[Extracted information]

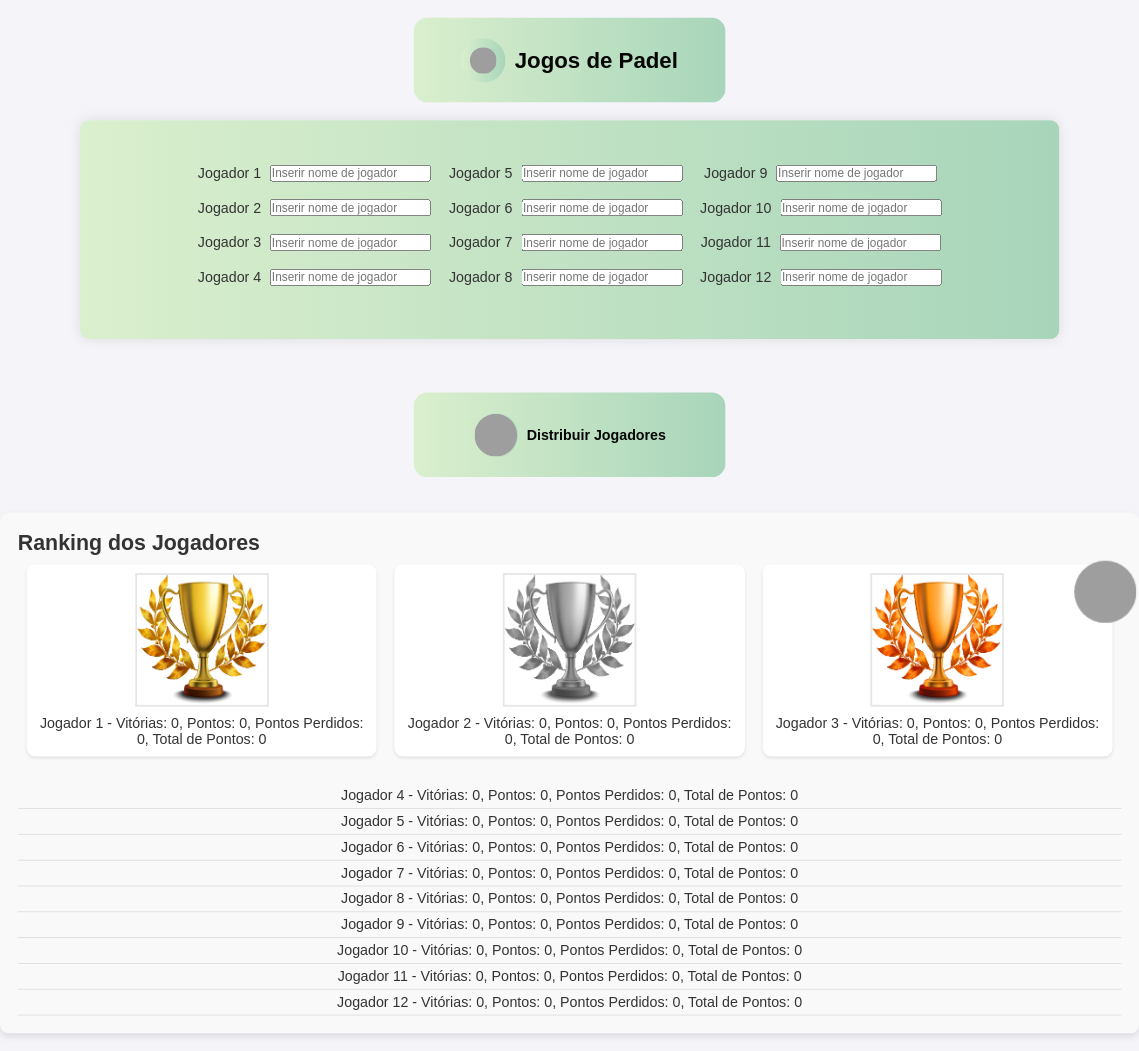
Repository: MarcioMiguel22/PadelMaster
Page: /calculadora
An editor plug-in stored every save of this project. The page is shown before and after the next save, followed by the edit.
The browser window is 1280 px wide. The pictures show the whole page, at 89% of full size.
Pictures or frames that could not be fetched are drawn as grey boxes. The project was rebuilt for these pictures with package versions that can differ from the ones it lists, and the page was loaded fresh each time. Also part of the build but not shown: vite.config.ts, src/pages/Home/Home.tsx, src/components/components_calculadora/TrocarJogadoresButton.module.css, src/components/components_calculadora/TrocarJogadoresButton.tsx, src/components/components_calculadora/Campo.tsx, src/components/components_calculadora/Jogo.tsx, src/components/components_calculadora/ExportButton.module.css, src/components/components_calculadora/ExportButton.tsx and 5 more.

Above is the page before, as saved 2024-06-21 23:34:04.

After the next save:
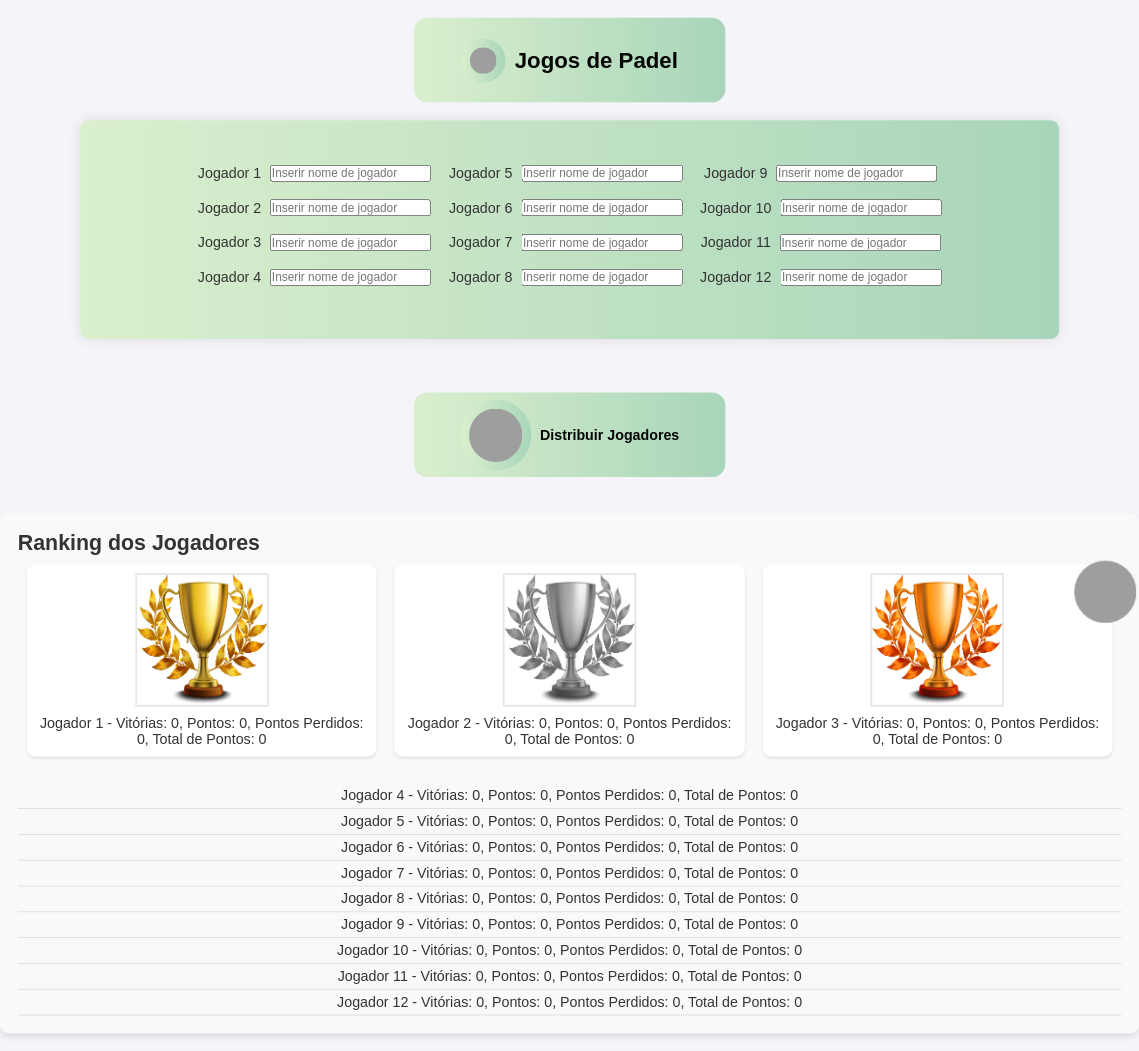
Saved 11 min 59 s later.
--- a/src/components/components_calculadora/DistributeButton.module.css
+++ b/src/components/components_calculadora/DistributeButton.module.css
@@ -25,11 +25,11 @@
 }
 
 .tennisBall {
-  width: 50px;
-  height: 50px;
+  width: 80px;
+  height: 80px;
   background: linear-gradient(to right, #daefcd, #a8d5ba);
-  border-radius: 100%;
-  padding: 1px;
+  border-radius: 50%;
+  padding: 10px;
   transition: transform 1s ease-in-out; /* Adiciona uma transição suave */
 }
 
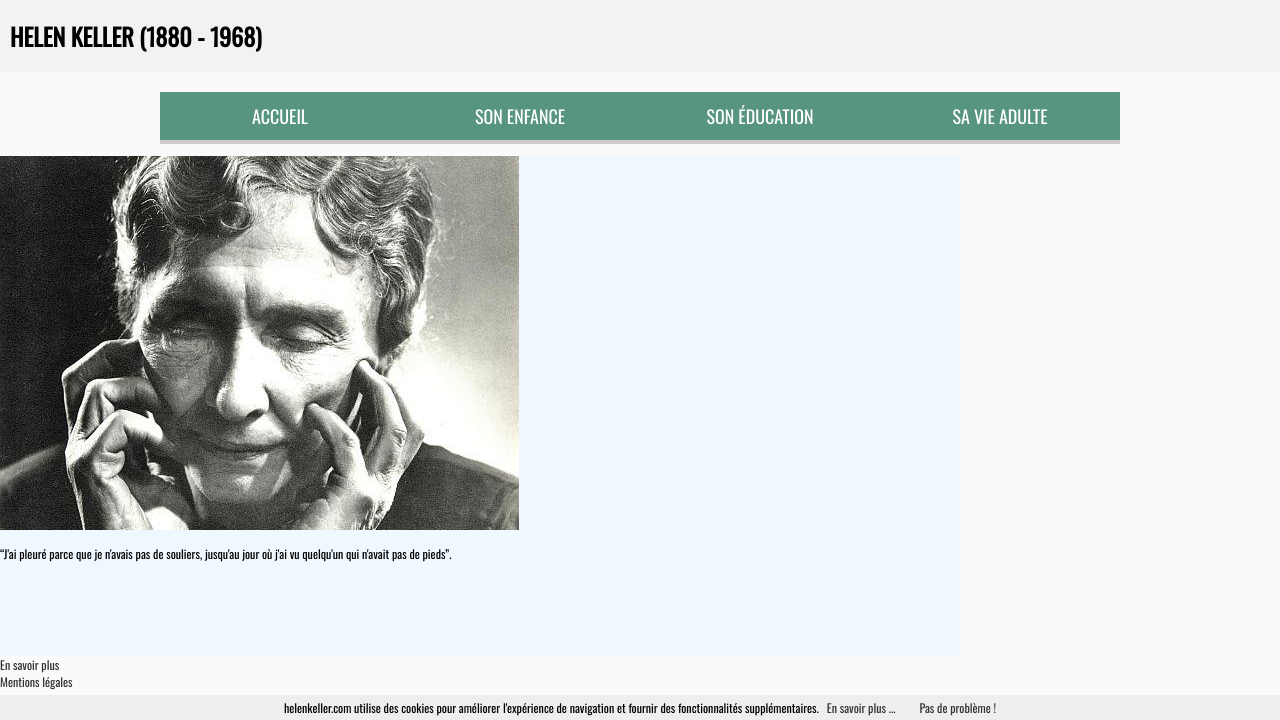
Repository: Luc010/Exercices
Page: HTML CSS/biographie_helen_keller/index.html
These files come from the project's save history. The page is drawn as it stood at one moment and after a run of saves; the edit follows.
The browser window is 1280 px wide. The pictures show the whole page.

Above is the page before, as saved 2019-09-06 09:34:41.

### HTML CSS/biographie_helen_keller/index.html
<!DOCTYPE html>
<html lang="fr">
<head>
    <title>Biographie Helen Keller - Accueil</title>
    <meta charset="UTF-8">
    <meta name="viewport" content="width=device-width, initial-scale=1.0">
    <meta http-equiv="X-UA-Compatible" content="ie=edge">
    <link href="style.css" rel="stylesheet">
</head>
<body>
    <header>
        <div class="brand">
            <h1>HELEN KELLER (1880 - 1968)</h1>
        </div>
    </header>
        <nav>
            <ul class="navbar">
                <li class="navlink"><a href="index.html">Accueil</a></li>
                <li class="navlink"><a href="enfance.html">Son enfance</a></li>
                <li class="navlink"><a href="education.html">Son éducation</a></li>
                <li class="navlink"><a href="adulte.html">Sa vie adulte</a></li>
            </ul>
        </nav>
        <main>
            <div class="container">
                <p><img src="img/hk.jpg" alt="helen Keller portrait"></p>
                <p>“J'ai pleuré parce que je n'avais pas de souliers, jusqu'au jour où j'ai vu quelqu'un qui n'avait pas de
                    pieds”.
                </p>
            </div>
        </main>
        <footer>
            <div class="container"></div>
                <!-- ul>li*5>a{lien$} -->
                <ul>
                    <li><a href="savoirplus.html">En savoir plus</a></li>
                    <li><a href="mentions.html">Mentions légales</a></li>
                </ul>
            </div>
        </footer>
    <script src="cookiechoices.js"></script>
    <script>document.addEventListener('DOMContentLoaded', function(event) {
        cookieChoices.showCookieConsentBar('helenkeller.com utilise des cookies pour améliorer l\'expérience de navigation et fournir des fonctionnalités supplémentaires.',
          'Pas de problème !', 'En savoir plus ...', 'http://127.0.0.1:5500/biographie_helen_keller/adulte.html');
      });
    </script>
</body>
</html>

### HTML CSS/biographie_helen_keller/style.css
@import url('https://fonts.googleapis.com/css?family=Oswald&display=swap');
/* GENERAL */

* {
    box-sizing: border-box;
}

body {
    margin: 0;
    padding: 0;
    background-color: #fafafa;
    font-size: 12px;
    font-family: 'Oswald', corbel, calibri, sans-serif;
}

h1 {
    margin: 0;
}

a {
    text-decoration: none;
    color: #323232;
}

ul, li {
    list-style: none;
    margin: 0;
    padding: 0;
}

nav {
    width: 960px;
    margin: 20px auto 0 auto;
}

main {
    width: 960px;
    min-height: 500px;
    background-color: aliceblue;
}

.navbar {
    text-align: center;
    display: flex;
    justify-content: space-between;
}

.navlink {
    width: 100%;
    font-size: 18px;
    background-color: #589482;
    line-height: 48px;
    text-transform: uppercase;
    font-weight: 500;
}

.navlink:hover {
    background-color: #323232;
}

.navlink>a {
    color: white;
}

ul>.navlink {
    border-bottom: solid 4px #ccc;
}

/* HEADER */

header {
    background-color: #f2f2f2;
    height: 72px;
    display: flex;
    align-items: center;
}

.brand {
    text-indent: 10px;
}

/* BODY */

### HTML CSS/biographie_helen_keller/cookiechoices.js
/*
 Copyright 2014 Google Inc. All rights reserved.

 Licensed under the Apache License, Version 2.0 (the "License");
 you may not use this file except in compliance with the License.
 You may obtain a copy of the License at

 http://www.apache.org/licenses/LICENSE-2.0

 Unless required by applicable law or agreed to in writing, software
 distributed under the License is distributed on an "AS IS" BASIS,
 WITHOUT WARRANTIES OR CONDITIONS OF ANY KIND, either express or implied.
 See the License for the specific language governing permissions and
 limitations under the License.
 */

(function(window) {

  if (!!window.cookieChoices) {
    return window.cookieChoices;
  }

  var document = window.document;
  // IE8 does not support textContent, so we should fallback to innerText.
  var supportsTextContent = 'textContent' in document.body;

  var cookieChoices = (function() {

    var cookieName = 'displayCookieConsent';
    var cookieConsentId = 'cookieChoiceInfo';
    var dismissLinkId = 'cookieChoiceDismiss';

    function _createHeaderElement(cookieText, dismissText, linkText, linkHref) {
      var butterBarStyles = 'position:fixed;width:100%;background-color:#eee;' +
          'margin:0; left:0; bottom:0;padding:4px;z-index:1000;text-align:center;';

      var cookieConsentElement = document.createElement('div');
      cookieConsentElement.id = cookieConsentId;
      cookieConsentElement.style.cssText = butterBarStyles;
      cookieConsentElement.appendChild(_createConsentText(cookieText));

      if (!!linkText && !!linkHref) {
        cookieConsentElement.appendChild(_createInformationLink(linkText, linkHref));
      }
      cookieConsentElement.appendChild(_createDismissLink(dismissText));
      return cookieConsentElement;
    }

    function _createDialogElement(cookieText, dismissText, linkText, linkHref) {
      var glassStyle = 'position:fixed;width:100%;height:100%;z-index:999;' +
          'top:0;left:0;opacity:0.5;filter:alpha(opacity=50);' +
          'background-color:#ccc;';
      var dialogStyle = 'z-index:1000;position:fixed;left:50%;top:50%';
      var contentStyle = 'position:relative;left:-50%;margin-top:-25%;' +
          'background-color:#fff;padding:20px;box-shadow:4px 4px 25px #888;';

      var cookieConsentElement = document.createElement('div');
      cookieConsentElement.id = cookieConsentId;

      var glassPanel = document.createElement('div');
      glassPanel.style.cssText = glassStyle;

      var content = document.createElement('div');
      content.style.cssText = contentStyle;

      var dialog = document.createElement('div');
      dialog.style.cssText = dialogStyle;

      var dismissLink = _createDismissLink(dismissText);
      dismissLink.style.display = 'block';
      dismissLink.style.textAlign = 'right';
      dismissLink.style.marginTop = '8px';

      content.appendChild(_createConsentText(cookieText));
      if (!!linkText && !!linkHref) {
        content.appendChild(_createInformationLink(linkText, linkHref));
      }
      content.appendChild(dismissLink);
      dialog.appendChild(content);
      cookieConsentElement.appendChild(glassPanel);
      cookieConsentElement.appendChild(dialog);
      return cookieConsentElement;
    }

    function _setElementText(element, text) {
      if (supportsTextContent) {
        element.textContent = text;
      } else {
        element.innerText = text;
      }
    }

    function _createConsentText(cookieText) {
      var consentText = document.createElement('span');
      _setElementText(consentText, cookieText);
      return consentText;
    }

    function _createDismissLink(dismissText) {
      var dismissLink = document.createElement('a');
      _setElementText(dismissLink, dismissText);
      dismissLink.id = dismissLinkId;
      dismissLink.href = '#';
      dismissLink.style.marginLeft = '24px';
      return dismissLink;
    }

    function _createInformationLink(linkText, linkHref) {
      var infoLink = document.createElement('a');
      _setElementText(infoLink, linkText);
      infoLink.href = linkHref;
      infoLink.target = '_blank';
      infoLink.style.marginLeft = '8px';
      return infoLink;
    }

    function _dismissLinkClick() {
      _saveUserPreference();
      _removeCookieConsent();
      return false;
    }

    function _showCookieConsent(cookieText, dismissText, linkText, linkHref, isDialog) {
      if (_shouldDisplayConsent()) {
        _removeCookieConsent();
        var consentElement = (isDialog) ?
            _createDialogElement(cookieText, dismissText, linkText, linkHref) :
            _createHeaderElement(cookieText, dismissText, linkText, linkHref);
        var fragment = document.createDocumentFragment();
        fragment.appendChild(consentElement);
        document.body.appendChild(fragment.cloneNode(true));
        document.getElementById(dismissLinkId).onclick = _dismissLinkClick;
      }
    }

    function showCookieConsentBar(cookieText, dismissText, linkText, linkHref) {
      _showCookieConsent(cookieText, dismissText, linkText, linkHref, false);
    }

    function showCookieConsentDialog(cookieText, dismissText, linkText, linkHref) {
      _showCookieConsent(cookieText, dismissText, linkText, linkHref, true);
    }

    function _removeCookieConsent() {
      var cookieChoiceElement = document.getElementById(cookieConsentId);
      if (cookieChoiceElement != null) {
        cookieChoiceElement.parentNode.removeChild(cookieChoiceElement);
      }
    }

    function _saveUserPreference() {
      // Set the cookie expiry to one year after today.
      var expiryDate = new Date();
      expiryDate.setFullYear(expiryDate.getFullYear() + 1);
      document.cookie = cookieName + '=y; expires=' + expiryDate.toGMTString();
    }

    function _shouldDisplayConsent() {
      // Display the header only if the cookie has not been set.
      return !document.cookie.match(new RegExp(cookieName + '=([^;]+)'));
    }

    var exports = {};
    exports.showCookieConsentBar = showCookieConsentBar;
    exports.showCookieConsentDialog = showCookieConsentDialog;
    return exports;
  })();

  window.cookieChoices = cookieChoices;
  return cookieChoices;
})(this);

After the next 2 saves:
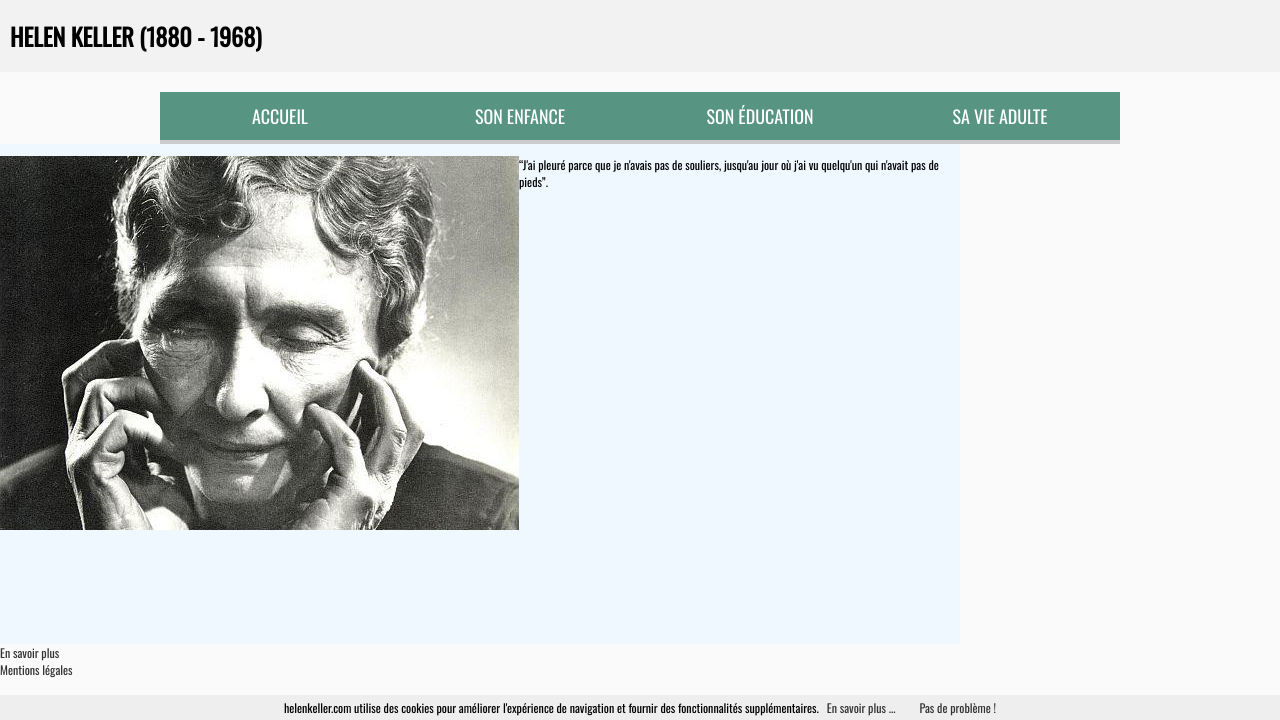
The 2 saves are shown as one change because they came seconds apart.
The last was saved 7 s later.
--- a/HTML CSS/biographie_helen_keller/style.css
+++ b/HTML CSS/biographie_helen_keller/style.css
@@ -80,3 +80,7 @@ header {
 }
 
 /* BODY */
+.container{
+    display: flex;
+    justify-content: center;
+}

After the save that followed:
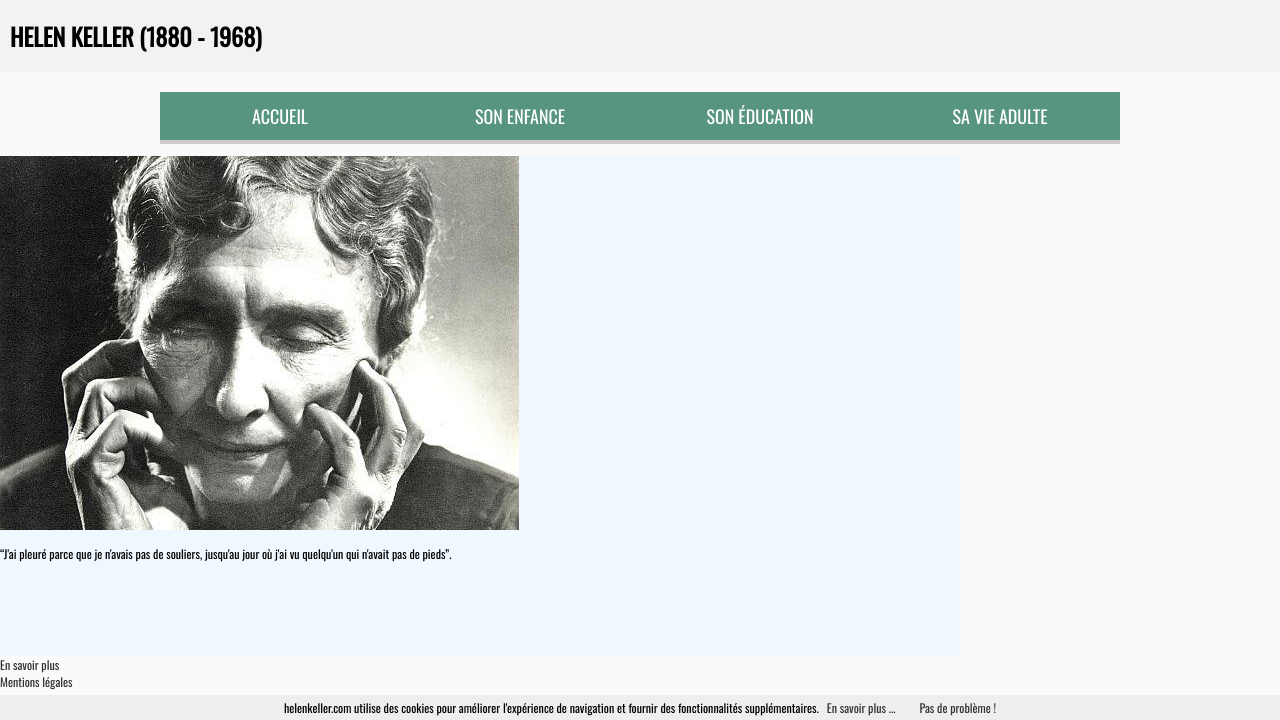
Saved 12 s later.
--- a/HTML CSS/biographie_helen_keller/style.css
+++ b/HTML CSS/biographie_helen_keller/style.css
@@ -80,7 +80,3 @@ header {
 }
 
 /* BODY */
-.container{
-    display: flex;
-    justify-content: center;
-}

[/Extracted information]

Retrieve each line of the data in which the word "infoLink" can be found.

■ **Expected answer**:
      var infoLink = document.createElement('a');
      _setElementText(infoLink, linkText);
      infoLink.href = linkHref;
      infoLink.target = '_blank';
      infoLink.style.marginLeft = '8px';
      return infoLink;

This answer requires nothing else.